◆ Exercise data ◆

┄┄┄┄┄┄┄┄┄┄┄┄┄┄┄┄┄┄┄┄

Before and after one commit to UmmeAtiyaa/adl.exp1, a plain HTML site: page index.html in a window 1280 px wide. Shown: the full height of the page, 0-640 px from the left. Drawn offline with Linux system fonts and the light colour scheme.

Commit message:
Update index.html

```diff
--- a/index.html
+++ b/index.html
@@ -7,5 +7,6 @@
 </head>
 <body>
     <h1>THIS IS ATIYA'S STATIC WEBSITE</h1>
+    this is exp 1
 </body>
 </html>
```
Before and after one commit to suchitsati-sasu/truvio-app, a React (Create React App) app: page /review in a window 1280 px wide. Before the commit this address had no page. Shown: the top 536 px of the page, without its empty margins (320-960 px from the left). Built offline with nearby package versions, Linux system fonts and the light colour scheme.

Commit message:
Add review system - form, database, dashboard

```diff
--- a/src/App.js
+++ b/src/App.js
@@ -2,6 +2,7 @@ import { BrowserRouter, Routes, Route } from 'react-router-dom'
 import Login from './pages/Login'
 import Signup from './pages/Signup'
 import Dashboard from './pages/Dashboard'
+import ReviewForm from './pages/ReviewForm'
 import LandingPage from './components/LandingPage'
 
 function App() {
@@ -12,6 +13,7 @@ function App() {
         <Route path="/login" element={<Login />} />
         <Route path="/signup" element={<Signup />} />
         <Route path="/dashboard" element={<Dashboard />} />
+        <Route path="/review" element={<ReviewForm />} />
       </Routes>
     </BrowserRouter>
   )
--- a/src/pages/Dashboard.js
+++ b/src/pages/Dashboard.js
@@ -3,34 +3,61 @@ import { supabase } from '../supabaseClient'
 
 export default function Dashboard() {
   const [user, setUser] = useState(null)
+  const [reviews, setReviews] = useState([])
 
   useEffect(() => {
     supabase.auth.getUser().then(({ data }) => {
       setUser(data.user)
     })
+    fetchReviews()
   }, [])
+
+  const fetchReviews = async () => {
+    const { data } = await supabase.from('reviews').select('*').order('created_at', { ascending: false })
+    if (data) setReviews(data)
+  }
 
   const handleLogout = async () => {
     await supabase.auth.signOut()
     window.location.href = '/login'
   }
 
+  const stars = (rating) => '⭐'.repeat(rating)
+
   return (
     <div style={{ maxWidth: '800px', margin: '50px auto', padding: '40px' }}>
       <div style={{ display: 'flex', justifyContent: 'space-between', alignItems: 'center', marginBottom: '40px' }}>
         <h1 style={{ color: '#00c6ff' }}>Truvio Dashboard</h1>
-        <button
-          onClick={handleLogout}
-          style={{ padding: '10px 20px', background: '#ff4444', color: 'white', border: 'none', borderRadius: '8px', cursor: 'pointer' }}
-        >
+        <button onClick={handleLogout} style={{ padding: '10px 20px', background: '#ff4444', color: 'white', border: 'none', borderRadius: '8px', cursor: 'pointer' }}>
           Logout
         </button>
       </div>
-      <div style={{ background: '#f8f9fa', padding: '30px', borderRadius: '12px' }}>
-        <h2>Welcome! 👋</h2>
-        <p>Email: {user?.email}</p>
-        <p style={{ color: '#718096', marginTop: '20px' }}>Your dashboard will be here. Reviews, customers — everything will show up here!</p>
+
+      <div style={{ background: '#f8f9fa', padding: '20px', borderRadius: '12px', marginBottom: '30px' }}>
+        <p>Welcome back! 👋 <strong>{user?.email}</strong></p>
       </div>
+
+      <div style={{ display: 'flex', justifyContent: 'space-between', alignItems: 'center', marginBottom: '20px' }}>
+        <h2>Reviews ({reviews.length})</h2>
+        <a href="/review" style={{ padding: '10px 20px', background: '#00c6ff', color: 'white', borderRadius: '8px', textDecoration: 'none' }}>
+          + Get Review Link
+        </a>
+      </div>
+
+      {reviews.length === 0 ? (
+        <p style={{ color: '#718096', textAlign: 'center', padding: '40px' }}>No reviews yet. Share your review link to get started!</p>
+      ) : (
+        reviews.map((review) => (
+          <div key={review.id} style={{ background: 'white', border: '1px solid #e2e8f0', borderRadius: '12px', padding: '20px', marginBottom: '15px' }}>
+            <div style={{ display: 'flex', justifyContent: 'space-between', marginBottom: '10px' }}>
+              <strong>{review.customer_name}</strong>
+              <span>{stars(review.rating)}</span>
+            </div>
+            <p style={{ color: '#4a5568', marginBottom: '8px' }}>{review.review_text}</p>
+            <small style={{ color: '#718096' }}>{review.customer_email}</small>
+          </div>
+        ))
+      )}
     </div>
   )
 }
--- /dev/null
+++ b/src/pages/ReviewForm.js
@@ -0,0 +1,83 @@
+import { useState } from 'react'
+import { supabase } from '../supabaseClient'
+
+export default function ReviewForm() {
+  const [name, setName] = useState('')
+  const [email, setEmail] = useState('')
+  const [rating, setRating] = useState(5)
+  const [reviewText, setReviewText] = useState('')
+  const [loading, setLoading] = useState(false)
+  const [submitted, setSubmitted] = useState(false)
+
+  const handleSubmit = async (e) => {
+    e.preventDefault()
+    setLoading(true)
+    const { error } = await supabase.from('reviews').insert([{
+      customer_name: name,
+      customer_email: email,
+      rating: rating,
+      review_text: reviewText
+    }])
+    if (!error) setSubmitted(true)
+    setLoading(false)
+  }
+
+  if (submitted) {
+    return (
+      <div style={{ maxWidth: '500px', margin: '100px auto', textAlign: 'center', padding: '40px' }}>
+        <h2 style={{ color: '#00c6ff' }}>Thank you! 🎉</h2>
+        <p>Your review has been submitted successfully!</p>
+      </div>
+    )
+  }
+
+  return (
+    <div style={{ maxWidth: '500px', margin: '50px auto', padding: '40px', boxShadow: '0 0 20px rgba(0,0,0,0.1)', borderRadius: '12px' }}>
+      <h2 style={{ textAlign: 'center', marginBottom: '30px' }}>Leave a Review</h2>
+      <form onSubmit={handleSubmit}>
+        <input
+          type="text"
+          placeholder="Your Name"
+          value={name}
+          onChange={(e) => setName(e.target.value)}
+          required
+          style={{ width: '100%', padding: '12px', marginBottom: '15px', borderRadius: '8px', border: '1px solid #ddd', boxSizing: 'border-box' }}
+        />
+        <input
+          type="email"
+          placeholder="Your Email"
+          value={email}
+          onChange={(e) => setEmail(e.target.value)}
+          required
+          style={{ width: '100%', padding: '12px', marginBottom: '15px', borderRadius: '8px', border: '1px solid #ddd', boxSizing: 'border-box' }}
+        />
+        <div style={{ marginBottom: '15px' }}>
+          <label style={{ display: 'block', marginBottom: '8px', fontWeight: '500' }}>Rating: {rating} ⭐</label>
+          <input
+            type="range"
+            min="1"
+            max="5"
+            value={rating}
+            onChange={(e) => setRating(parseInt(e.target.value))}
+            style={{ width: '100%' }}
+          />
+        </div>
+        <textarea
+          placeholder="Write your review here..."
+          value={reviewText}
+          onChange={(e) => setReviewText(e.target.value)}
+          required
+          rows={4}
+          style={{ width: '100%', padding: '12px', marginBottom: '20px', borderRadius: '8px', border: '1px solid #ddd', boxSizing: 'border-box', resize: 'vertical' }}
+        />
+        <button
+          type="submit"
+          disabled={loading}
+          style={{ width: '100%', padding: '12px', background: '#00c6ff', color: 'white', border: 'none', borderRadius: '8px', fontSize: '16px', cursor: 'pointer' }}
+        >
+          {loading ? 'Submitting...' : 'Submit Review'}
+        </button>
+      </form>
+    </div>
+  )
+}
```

┄┄┄┄┄┄┄┄┄┄┄┄┄┄┄┄┄┄┄┄

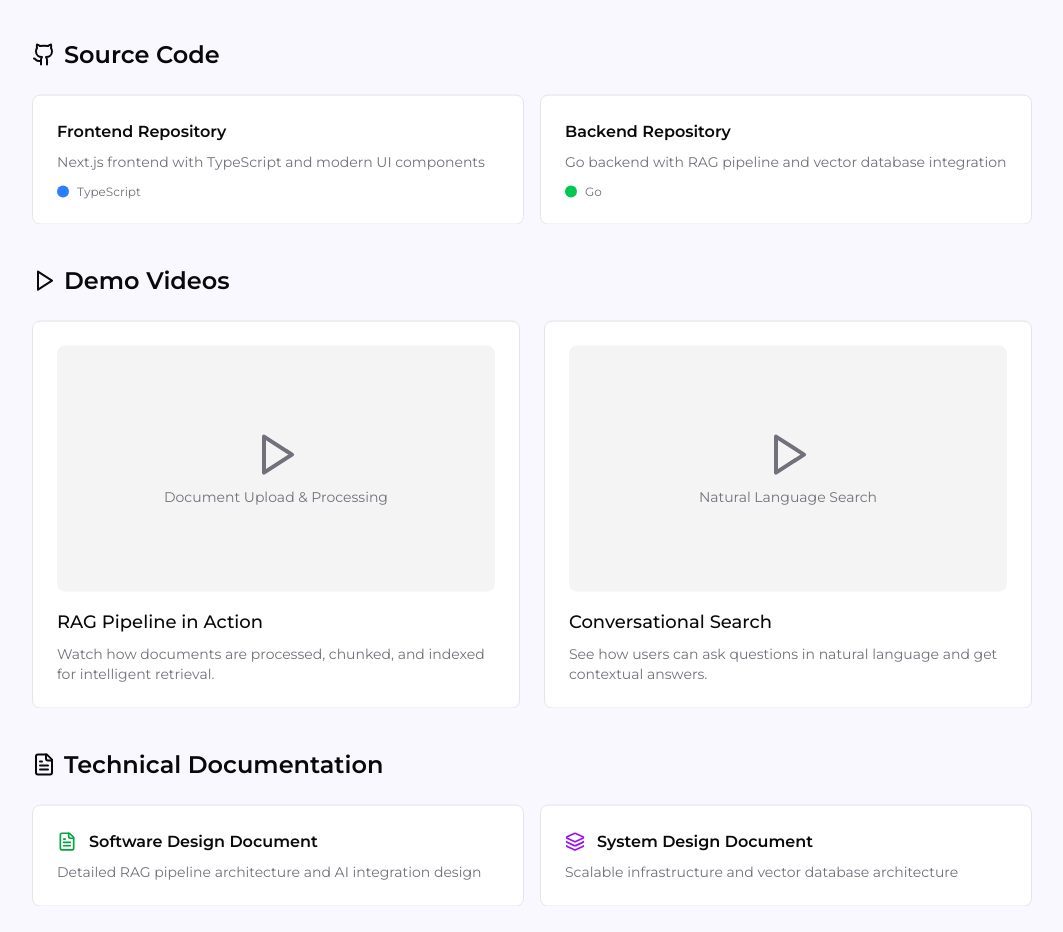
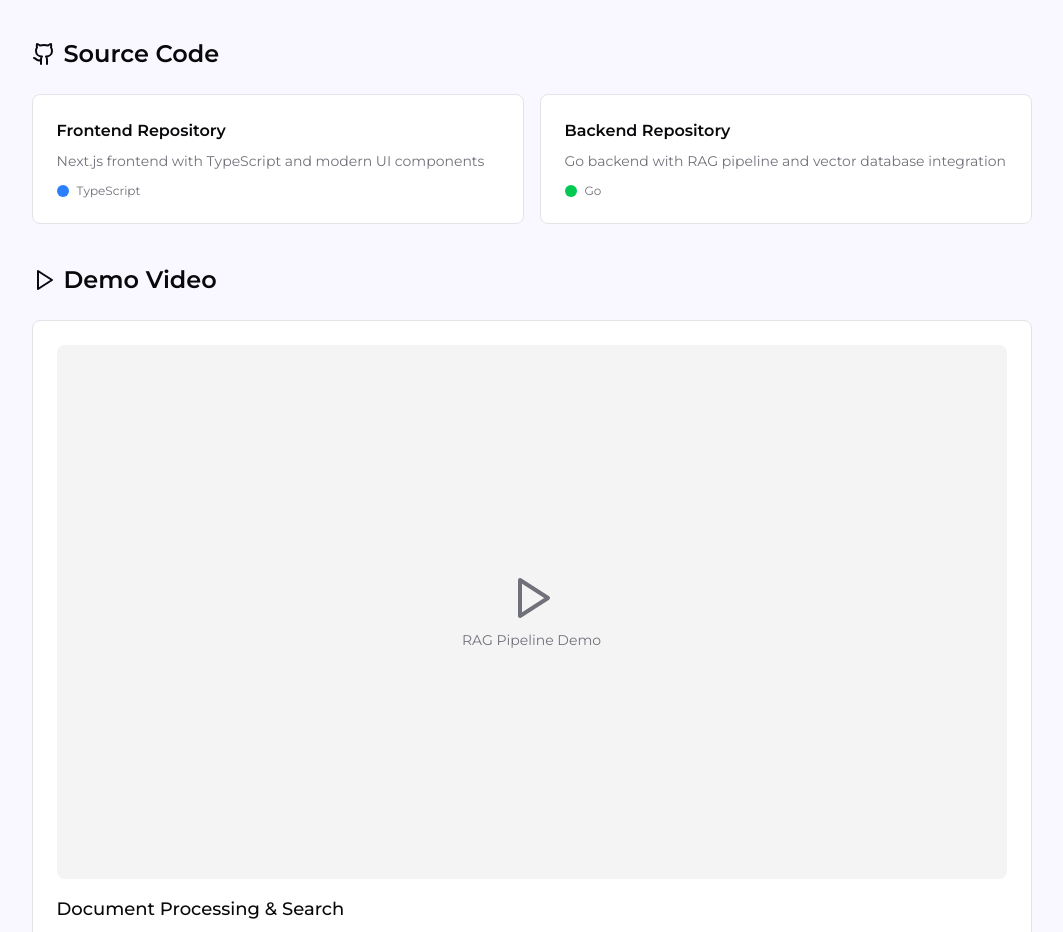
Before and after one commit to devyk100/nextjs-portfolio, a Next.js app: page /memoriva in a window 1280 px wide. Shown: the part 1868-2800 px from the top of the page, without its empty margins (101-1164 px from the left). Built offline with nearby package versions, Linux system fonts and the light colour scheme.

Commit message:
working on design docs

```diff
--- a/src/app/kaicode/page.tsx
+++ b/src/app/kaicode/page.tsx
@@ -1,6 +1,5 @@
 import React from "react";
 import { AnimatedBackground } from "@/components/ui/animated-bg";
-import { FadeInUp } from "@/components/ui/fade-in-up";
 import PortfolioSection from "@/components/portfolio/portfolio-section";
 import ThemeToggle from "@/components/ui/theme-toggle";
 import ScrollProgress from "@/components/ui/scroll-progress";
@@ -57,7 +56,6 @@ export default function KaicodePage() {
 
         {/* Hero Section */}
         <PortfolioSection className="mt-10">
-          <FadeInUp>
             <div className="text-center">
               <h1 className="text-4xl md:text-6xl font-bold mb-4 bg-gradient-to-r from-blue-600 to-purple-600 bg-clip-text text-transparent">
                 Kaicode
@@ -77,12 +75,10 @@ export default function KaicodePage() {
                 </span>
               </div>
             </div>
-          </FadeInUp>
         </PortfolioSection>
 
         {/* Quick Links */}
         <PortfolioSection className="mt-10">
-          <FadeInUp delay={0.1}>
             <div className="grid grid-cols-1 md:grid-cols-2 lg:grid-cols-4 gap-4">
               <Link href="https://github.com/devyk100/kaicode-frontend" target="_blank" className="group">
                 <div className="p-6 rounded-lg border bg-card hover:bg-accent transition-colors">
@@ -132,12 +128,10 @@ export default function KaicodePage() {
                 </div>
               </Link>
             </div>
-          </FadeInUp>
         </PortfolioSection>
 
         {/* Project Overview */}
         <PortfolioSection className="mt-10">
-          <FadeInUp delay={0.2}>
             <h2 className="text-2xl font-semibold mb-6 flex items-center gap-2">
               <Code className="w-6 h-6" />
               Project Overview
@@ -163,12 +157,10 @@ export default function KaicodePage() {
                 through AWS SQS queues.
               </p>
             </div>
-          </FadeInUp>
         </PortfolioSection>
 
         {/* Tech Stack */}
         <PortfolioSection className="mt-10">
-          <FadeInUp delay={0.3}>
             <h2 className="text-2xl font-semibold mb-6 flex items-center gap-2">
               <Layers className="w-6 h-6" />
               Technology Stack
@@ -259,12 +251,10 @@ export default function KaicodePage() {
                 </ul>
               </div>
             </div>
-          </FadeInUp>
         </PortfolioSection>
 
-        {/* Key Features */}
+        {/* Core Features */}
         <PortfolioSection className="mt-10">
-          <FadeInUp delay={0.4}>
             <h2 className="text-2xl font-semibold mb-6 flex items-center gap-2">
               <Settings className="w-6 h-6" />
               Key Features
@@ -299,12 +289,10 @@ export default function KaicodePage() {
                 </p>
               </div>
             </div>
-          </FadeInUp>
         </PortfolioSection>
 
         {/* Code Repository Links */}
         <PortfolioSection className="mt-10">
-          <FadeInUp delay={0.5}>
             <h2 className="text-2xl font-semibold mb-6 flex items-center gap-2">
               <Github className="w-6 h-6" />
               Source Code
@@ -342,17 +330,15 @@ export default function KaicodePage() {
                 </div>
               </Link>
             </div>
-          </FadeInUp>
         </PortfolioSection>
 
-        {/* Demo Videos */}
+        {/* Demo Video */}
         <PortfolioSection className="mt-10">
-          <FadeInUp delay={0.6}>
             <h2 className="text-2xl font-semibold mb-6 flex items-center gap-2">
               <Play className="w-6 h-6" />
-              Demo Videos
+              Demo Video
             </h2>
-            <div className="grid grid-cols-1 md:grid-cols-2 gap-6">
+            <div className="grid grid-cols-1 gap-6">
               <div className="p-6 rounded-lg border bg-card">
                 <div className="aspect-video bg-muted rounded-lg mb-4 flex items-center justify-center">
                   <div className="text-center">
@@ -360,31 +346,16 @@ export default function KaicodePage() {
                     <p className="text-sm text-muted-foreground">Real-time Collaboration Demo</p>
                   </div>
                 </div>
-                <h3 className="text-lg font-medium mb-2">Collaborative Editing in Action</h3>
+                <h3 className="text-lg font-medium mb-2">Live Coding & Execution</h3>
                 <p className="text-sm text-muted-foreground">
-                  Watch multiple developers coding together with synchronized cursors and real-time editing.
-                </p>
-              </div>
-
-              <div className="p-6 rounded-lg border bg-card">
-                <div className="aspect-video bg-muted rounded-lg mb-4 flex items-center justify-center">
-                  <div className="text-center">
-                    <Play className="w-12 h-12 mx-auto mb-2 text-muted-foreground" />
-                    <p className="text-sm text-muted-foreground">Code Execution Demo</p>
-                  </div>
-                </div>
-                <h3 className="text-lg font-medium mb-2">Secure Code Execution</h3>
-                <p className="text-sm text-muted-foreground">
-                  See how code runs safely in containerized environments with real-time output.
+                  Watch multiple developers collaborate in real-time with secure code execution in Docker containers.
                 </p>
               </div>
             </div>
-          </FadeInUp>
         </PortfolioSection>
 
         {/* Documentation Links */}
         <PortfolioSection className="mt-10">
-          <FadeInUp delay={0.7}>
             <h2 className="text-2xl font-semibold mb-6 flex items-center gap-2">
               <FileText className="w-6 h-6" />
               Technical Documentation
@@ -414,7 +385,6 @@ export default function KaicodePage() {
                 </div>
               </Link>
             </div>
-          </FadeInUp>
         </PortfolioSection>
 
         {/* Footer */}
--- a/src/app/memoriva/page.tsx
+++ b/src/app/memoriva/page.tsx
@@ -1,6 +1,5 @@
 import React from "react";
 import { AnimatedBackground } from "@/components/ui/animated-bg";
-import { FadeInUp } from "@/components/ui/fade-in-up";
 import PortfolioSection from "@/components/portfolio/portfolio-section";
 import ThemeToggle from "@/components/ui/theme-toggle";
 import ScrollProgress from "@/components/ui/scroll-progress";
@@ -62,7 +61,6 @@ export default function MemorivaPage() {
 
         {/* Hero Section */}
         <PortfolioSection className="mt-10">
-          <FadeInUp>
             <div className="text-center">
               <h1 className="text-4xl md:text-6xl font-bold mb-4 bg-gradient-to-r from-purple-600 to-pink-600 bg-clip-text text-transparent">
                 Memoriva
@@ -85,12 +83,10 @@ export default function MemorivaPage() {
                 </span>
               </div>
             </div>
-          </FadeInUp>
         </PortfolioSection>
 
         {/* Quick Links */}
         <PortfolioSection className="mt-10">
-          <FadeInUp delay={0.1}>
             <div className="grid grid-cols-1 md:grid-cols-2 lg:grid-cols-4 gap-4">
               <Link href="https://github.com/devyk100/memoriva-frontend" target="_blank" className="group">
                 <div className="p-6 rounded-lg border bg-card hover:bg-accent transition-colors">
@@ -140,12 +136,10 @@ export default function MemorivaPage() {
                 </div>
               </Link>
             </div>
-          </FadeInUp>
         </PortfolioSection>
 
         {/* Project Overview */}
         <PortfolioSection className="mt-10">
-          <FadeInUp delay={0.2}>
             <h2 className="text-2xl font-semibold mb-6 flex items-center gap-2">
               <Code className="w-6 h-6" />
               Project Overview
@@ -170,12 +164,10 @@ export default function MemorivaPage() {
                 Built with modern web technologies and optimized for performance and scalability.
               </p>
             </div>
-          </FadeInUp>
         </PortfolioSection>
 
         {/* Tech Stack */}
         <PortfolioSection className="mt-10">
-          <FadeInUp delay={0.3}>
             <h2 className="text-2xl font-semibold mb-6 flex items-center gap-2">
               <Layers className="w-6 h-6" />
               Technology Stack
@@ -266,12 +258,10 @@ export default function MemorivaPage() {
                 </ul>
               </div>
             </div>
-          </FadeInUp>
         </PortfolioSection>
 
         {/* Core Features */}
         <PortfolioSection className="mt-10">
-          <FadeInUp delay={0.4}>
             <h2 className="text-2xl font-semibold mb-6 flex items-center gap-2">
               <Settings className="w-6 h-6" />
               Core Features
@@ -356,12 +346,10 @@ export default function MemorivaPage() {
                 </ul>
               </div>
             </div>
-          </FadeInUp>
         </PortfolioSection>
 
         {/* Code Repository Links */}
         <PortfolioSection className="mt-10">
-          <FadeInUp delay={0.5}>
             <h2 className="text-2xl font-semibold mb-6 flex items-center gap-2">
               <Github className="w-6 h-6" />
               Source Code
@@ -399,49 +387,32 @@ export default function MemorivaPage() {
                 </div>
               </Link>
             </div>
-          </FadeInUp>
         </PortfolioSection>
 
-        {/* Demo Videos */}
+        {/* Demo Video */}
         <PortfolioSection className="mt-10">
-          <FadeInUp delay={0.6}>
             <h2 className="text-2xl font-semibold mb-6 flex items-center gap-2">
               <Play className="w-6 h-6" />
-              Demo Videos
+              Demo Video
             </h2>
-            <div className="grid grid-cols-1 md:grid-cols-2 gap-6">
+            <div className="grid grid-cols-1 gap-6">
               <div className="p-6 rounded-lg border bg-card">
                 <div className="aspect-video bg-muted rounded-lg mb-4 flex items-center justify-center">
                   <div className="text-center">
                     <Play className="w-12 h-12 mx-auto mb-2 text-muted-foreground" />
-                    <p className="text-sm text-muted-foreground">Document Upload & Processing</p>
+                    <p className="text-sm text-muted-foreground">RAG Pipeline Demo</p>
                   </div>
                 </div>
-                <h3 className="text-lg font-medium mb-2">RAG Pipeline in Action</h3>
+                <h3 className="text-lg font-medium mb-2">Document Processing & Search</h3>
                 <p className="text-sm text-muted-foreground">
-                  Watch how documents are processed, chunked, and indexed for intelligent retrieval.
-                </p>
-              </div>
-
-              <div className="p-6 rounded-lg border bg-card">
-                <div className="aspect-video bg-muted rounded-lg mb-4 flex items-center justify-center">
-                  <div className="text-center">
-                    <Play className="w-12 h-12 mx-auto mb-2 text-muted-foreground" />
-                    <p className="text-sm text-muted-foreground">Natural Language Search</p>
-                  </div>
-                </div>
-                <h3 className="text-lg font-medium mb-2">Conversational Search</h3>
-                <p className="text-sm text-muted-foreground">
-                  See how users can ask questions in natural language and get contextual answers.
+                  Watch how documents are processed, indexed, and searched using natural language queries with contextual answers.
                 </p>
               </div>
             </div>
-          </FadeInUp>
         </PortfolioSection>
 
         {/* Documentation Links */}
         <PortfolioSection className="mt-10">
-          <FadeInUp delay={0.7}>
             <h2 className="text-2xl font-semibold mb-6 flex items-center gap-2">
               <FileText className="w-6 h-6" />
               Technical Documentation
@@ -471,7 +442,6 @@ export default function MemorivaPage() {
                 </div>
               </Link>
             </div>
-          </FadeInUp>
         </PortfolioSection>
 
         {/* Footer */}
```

┄┄┄┄┄┄┄┄┄┄┄┄┄┄┄┄┄┄┄┄

◆ Exercise instructions ◆
A single number is needed: the count of lines in the records that contain "html".

◆ Task answer ◆
5